▶ [WORK REQUEST]
Starting at the first line below, copy through to the last line exactly.
※
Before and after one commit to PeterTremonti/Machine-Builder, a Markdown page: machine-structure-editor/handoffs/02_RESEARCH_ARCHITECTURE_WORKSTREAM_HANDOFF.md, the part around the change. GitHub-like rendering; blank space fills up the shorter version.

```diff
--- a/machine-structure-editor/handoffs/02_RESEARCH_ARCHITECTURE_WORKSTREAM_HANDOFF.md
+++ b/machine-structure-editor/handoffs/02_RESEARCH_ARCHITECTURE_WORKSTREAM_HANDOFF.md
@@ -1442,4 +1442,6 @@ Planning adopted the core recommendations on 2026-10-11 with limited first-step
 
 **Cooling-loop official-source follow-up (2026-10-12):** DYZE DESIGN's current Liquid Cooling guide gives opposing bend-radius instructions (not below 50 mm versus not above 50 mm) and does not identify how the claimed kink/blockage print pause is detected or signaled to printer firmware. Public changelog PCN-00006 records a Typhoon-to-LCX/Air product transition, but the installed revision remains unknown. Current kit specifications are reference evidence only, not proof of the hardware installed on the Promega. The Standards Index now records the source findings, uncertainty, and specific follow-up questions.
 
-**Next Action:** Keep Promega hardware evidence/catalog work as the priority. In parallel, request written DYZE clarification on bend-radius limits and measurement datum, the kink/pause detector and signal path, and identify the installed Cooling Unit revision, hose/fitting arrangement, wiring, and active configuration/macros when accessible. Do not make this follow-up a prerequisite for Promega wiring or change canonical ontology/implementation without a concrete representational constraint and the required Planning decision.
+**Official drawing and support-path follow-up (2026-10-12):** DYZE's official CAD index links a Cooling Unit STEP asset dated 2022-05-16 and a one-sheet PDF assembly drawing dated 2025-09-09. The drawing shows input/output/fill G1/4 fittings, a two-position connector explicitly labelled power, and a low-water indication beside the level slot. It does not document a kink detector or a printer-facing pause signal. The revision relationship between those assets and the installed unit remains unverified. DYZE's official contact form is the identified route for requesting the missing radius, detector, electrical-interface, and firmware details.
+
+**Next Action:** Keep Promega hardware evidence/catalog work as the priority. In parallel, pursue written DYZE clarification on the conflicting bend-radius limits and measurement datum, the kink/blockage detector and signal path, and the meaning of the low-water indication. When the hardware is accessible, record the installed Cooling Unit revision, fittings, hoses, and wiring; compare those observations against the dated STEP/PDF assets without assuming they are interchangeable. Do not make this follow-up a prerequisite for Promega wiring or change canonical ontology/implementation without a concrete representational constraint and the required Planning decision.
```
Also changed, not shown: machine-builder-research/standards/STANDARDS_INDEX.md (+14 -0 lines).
※
▶ [YOUR RESPONSE]
Before and after one commit to PeterTremonti/Machine-Builder, a Markdown page: machine-structure-editor/handoffs/02_RESEARCH_ARCHITECTURE_WORKSTREAM_HANDOFF.md, the part around the change. GitHub-like rendering; blank space fills up the shorter version.

```diff
--- a/machine-structure-editor/handoffs/02_RESEARCH_ARCHITECTURE_WORKSTREAM_HANDOFF.md
+++ b/machine-structure-editor/handoffs/02_RESEARCH_ARCHITECTURE_WORKSTREAM_HANDOFF.md
@@ -1442,4 +1442,6 @@ Planning adopted the core recommendations on 2026-10-11 with limited first-step
 
 **Cooling-loop official-source follow-up (2026-10-12):** DYZE DESIGN's current Liquid Cooling guide gives opposing bend-radius instructions (not below 50 mm versus not above 50 mm) and does not identify how the claimed kink/blockage print pause is detected or signaled to printer firmware. Public changelog PCN-00006 records a Typhoon-to-LCX/Air product transition, but the installed revision remains unknown. Current kit specifications are reference evidence only, not proof of the hardware installed on the Promega. The Standards Index now records the source findings, uncertainty, and specific follow-up questions.
 
-**Next Action:** Keep Promega hardware evidence/catalog work as the priority. In parallel, request written DYZE clarification on bend-radius limits and measurement datum, the kink/pause detector and signal path, and identify the installed Cooling Unit revision, hose/fitting arrangement, wiring, and active configuration/macros when accessible. Do not make this follow-up a prerequisite for Promega wiring or change canonical ontology/implementation without a concrete representational constraint and the required Planning decision.
+**Official drawing and support-path follow-up (2026-10-12):** DYZE's official CAD index links a Cooling Unit STEP asset dated 2022-05-16 and a one-sheet PDF assembly drawing dated 2025-09-09. The drawing shows input/output/fill G1/4 fittings, a two-position connector explicitly labelled power, and a low-water indication beside the level slot. It does not document a kink detector or a printer-facing pause signal. The revision relationship between those assets and the installed unit remains unverified. DYZE's official contact form is the identified route for requesting the missing radius, detector, electrical-interface, and firmware details.
+
+**Next Action:** Keep Promega hardware evidence/catalog work as the priority. In parallel, pursue written DYZE clarification on the conflicting bend-radius limits and measurement datum, the kink/blockage detector and signal path, and the meaning of the low-water indication. When the hardware is accessible, record the installed Cooling Unit revision, fittings, hoses, and wiring; compare those observations against the dated STEP/PDF assets without assuming they are interchangeable. Do not make this follow-up a prerequisite for Promega wiring or change canonical ontology/implementation without a concrete representational constraint and the required Planning decision.
```
Also changed, not shown: machine-builder-research/standards/STANDARDS_INDEX.md (+14 -0 lines).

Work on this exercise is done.